Coming into the good grief stage of acceptance doesn’t mean that you feel like everything is fine now. Life without your beloved is not something to feel fine about — the empty chair remains and this is very sad. You have precious memories, but your dear one is not with you anymore. Acceptance means that you’re learning to accept the reality that your life does not include the physical presence of your loved one and your learning to live in this new normal.
Your sadness is a sign of endearment and respect for the one who is gone and the relationship you shared. It’s because you loved this person that you’re sad. That sadness may not go away, but it can lessen in severity and frequency as you receive emotional comfort and have new, positive life experiences.
In the stage of acceptance we’re ready to sort through our loved one’s belongings and decide what to give to who and what to do with their room or closet. Perhaps you’re a widow and your husband always handled the finances, but now you take on this responsibility. Or your parent was always there to support you in times of personal or financial need, but now you have to turn to someone else.

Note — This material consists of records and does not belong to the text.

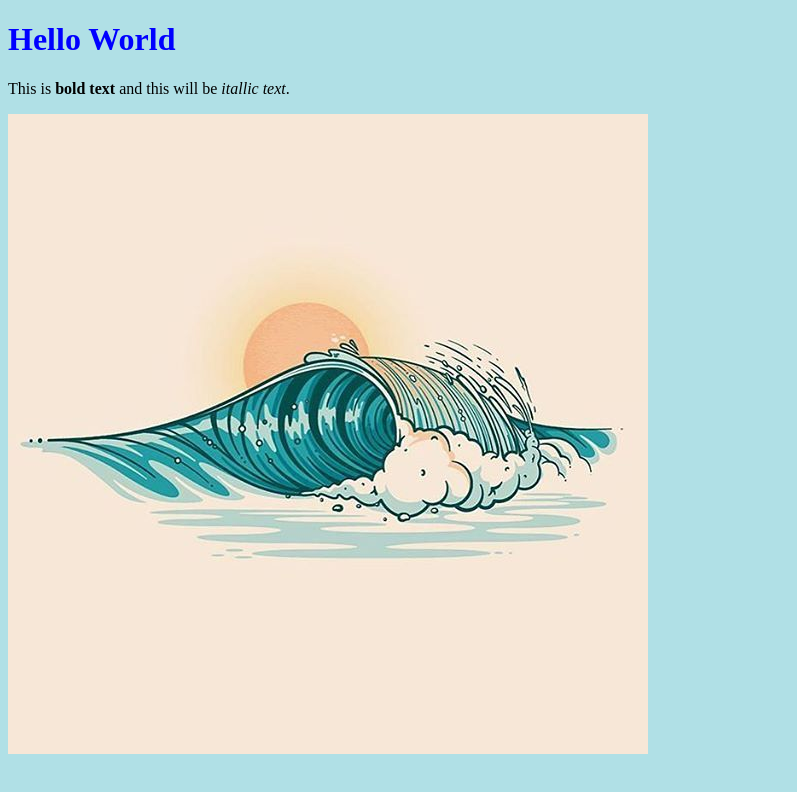
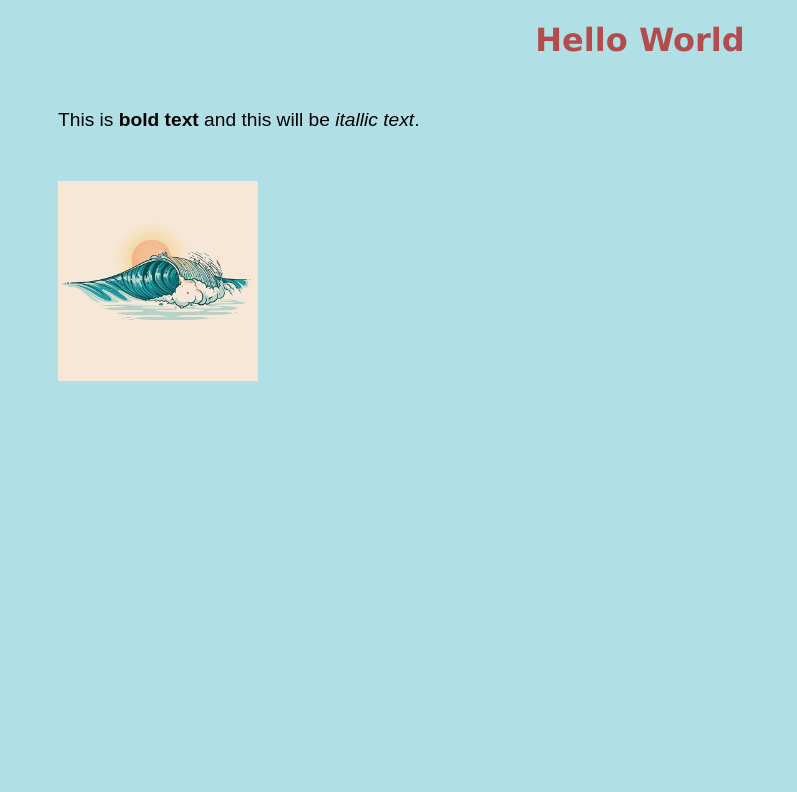
Before and after one commit to ainaralarrbi/codelikeagirl12, a plain HTML site: page index.html in a window 1280 px wide. Shown: the whole page, without its empty margins (0-797 px from the left). Drawn offline with Linux system fonts and the light colour scheme.

Commit message:
Add files via upload

```diff
--- a/CSS/styles.css
+++ b/CSS/styles.css
@@ -1,3 +1,24 @@
 h1{
-  color: blue;
+  color: hsl(0, 40%, 50%);
+  text-align: center;
+  font-family: verdana;
 }
+h2{
+  color:
+}
+img{
+    height: 300px;
+    width: 300px;
+    border: solid 10px black;
+  }
+  #first{
+    height: 200px;
+    width: 200px;
+    border: 0
+  }
+  p  {
+      color: black;
+      font-family: sans-serif;
+      font-size: 120%;
+      margin: 50px;
+  }
```
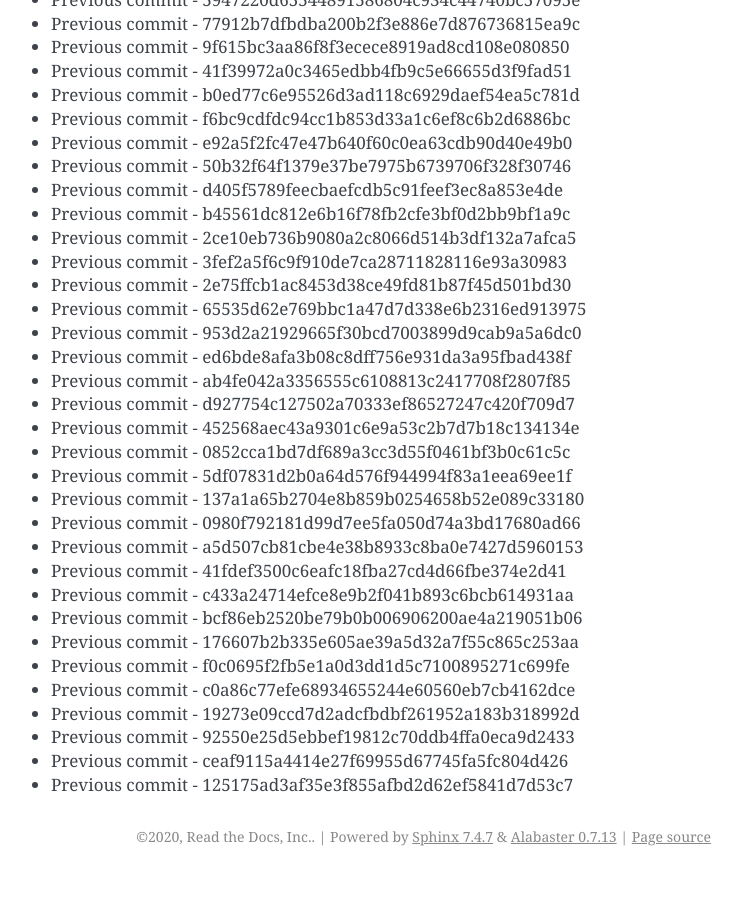
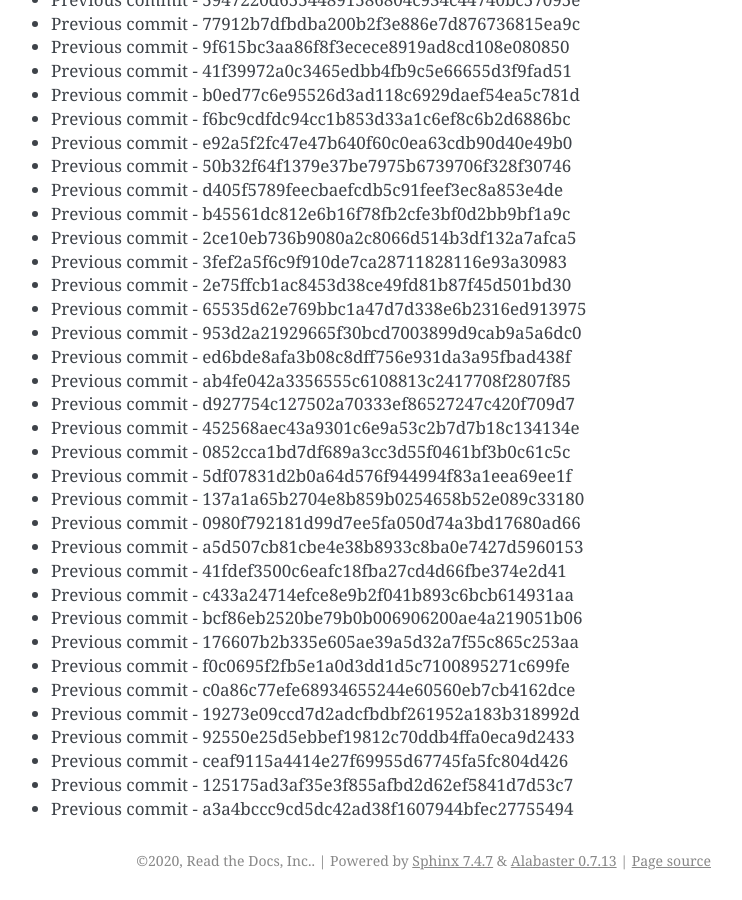
Before and after one commit to readthedocs/rtd-git-stresstest, a Sphinx documentation site: the page built from docs/updates.rst, in a window 1280 px wide and 900 px high, scrolled down 21835 px. Shown: the whole window, without its empty margins (399-1141 px from the left). Built offline with Sphinx 7.4.7, drawn with Linux system fonts in a browser that asks for light colours; before the commit the page ends 22711 px from its top, so only the background shows below that.

Commit message:
Generating commit from previous: a3a4bccc9cd5dc42ad38f1607944bfec27755494

```diff
--- a/docs/updates.rst
+++ b/docs/updates.rst
@@ -949,3 +949,4 @@ It can be tested for any performance characteristics.
 * Previous commit - 92550e25d5ebbef19812c70ddb4ffa0eca9d2433
 * Previous commit - ceaf9115a4414e27f69955d67745fa5fc804d426
 * Previous commit - 125175ad3af35e3f855afbd2d62ef5841d7d53c7
+* Previous commit - a3a4bccc9cd5dc42ad38f1607944bfec27755494
```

You realize that it is possible even without your loved to enjoy your life again, to give and receive love, to accomplish important things. This is up to you. No one can do this for you. It’s an attitude adjustment. It’s asking for help. It’s putting one foot in front of the other. It’s trying new things and forming new relationships.
When you find yourself feeling happy again you may feel like you’re betraying your loved one, as if it means that you don’t really miss him or her. That’s because your grief has been keeping the two of you connected, but you must find other ways to stay connected, like by reminiscing and being grateful.

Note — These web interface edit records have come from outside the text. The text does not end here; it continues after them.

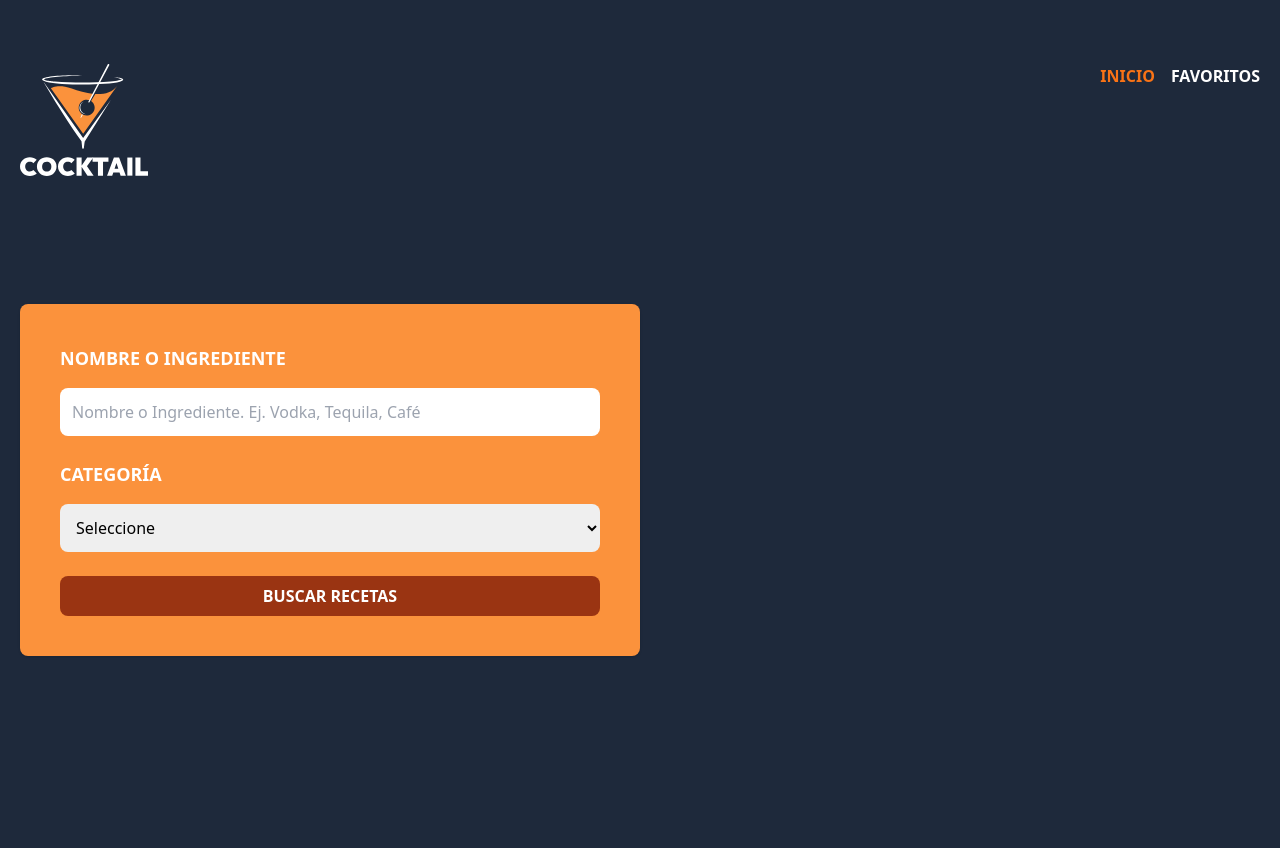
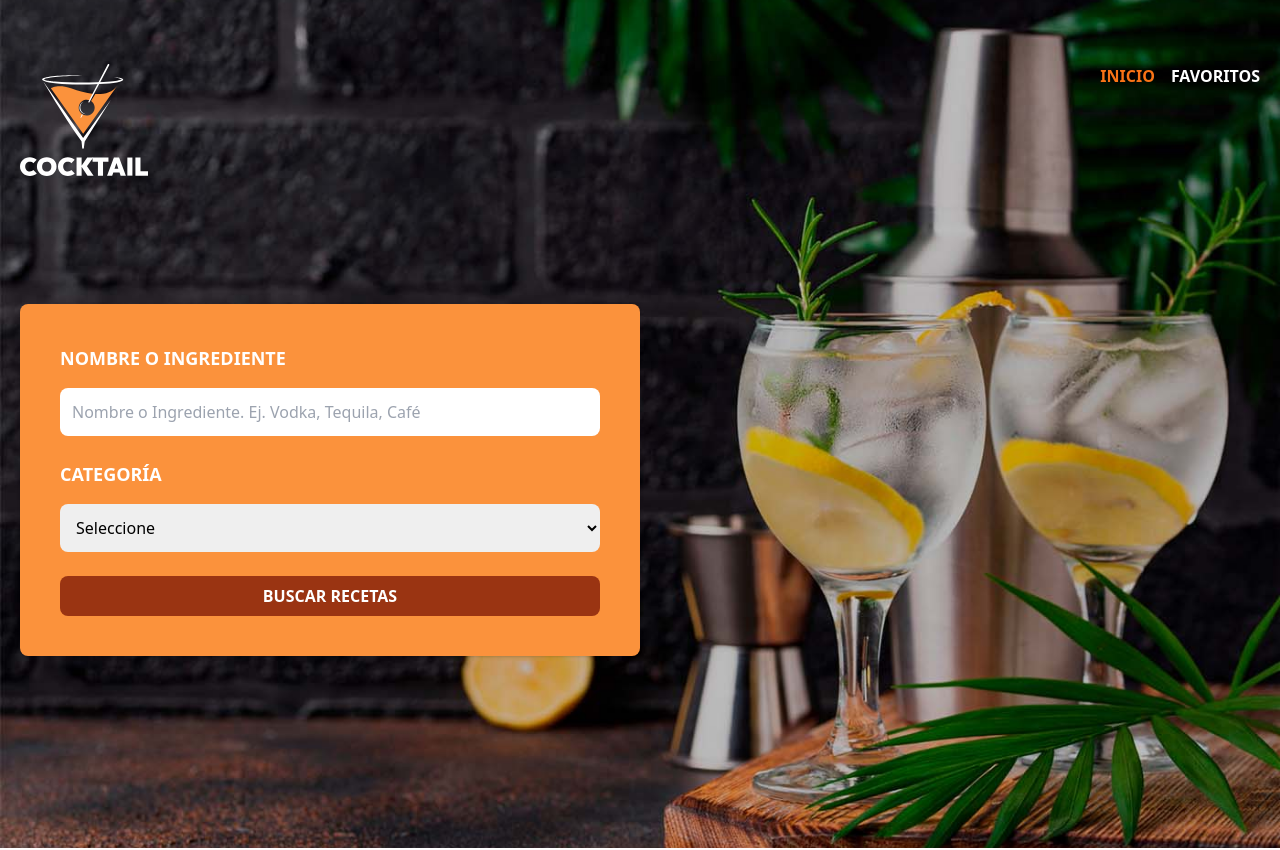
Before and after one commit to Agusme/buscadorDeBebidas, a React (Vite) app: page / in a window 1280 px wide. Shown: the top 850 px of the page. Built offline with nearby package versions, Linux system fonts and the light colour scheme.

Commit message:
agrego clase en theme para imagen de fondo

```diff
--- a/src/components/Header.tsx
+++ b/src/components/Header.tsx
@@ -4,10 +4,8 @@ import {  NavLink, useLocation } from "react-router-dom";
 export default function Header() {
     const {pathname} = useLocation()
     const isHome = useMemo(()=> pathname === '/',[pathname])
-    console.log(isHome)
-    console.log(pathname)
     return (
-        <header className="bg-slate-800">
+        <header className={isHome ? 'bg-header bg-center bg-cover':'bg-slate-800'} >
             <div className="mx-auto container px-5 py-16">
                 <div className="flex justify-between item-center">
                     <div>
--- a/tailwind.config.js
+++ b/tailwind.config.js
@@ -2,7 +2,11 @@
 export default {
   content: ["./index.html", "./src/**/*.{js,ts,jsx,tsx}"],
   theme: {
-    extend: {},
+    extend: {
+      backgroundImage:{
+        'header':'url(/bg.jpg)'
+      }
+    },
   },
   plugins: [],
 }
```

A Christian Perspective on Good Grief
Thankfully, Christians do not have to grieve like people of the world have no real and lasting hope. Through our faith in Christ Jesus we can grieve with hope by anticipating a bodily resurrection for our loved one and ourself and a sweet reunion in heaven (1 Thessalonians 4:13-18). This is a real and substantial future. Paul says, “I consider that our present sufferings are not worth comparing with the glory that will be revealed in us” (Romans 8:18).
The Christian’s hope in mourning is not only for the future — it’s also for today and the rest of our life on earth. First of all, we can hope for real comfort. The God who will one day wipe every tear from our eyes (Revelation 21:4) is today ministering his empathy to us, most tangibly through the Body of Christ in compassionate, love one another relationships. This is why Paul exclaims: “Praise be to the God and Father of our Lord Jesus Christ, the Father of compassion and the God of all comfort, who comforts us in all our troubles, so that we can comfort those in any trouble with the comfort we ourselves receive from God” (2 Corinthians 1:3-4).
As we’ve said, grief often comes in unexpected waves that can be overwhelming if we don’t have adequate support. We may feel afraid of being overtaken by our grief in public or with people that we don’t feel safe with — especially if we already tend to judge ourselves negatively for being emotional or needy. Read God’s promise is a lifeline: “When you pass through the waters, I will be with you; and when you pass through the rivers, they will not sweep over you” (Isaiah 43:2).
A favorite Bible promise of mine is that when we approach our life as apprentices to Jesus, loving and trusting in God with us in all situations, then he works for good even those things that are bad, painful, or evil. “And we know that in all things God works for the good of those who love him, who have been called according to his purpose” (Romans 8:28). We and our loved ones can experience this redemption through Christ — now and for eternity.